Selecting a package to use in your project is a fraught process. Perhaps you’re lucky and there are several options from which to choose. How do you make that decision?
Picking a package that isn’t battle-tested may present serious bugs that have yet to be encountered. While picking a package that hasn’t seen activity in months may lead to wasted time and further deprecation of the codebase as updates arrive.
If you’re likely to trust packages that are well used by production apps under real load, you’re in the majority. Based on developer research and polling our own team, we’ve discovered a handful of indicators that help developers make the decision on which package to integrate into their app.
Why check the various metrics for package reliability every time you look for a package? Atmosphere simplifies the decision process by synthesizing these indicators into the Atmosphere Score.
One score to rule them all
There are many signals that developers rely on to get a feel for package quality, some quantifiable; others less so. Atmosphere package manager attempts to gather and surface many quantifiable metrics –without making things confusing.
However, when it comes to ordering packages in places like the search results, we’re only able to leverage a single dimension. So we need to combine these metrics into a synthetic score to determine sort order. Enter the Atmosphere Score.

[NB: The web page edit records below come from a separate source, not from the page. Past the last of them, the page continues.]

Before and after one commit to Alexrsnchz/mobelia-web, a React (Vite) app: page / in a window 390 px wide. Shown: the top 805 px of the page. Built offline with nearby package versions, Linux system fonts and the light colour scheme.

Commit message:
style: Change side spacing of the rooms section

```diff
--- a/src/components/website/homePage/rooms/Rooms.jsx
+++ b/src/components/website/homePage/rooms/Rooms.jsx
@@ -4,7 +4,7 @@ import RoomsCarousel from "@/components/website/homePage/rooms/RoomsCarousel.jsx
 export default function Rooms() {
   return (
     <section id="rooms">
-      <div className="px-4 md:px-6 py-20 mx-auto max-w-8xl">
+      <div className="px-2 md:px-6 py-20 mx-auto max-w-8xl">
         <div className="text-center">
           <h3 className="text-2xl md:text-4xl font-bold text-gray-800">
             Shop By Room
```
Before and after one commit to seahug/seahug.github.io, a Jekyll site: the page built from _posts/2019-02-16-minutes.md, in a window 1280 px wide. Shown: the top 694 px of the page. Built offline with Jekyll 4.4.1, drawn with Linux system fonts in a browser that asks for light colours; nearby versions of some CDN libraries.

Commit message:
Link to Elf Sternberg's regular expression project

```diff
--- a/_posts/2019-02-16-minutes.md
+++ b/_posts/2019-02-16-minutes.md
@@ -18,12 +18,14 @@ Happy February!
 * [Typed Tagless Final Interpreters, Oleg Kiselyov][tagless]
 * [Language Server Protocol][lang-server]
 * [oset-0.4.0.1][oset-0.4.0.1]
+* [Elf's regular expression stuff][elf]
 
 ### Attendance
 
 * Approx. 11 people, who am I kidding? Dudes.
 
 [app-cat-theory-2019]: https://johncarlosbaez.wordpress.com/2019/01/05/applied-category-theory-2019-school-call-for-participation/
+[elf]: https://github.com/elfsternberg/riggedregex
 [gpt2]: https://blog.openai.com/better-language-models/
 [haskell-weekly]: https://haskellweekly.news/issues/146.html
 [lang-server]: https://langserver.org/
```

The metrics we use
As of this writing we use two metrics to score a package:
- Number of downloads, both historical and recent.
- Number of days since the last release.
We plan on expanding our coverage to encompass signals like:
- Github activity
- Recent commit activity.
- Number of open/closed bugs and pull requests.
- Number of stars.
- Real app usage
- How many downloads are in unique apps
- How much traffic those apps receive.
- Atmosphere activity
- Social activity
- Twitter mentions
How we combine them (the not-so-secret sauce)
We calculate the Atmosphere score once a day. Although the package download count can increase often over the course of a day, the score itself doesn’t end up changing all that much over the course of the day. (This doesn’t hold true for recently updated packages and is something we’ll revisit in a later Atmosphere revision).
The nascent Atmosphere score formula is simple. It uses exponential decay over time to a base popularity, determined by total download counts, with a small bias towards recent downloads. It’s essentially the same algorithm as used by sites such as Reddit, Hacker News, and Telescope.
score = (installsInWeek + installsInMonth/2) * (daysSinceUpdate + 30) ^ -1.3
How we store the scores
The Atmosphere Score is the basic unit to rank packages so we must store the latest score (calculated daily) on the package document itself. Since we also want to rank trending packages (based on a 7 day change in score) we also need to register the delta on the package as well.
To calculate that delta, and to display the 7-day trend histogram on the package, we store all scores each day, for each package in a
Serving the scores and drawing the histogram
If you inspect the HTML of the sparkline on the package lockup it reveals a simple SVG that’s used to draw the graph. A package like D3 can be useful for such things.
To get the seven scores required for each package we list on the page, we use a “client side join” publication (as detailed here). You’ll notice that when the Atmosphere homepage first loads, there’s a moment when the graphs are not loaded. However, as the lockup works without them, it’s totally fine and works well for this experience.
As Meteor gains popularity and the volume of packages grow, the Atmosphere Score will be invaluable in helping developers to find the best package for their needs. With the addition of more metrics, we expect the Atmosphere Score can better determine package trust and quality.
As always, let us know your suggestions in the comments or the issue tracker. Onwards.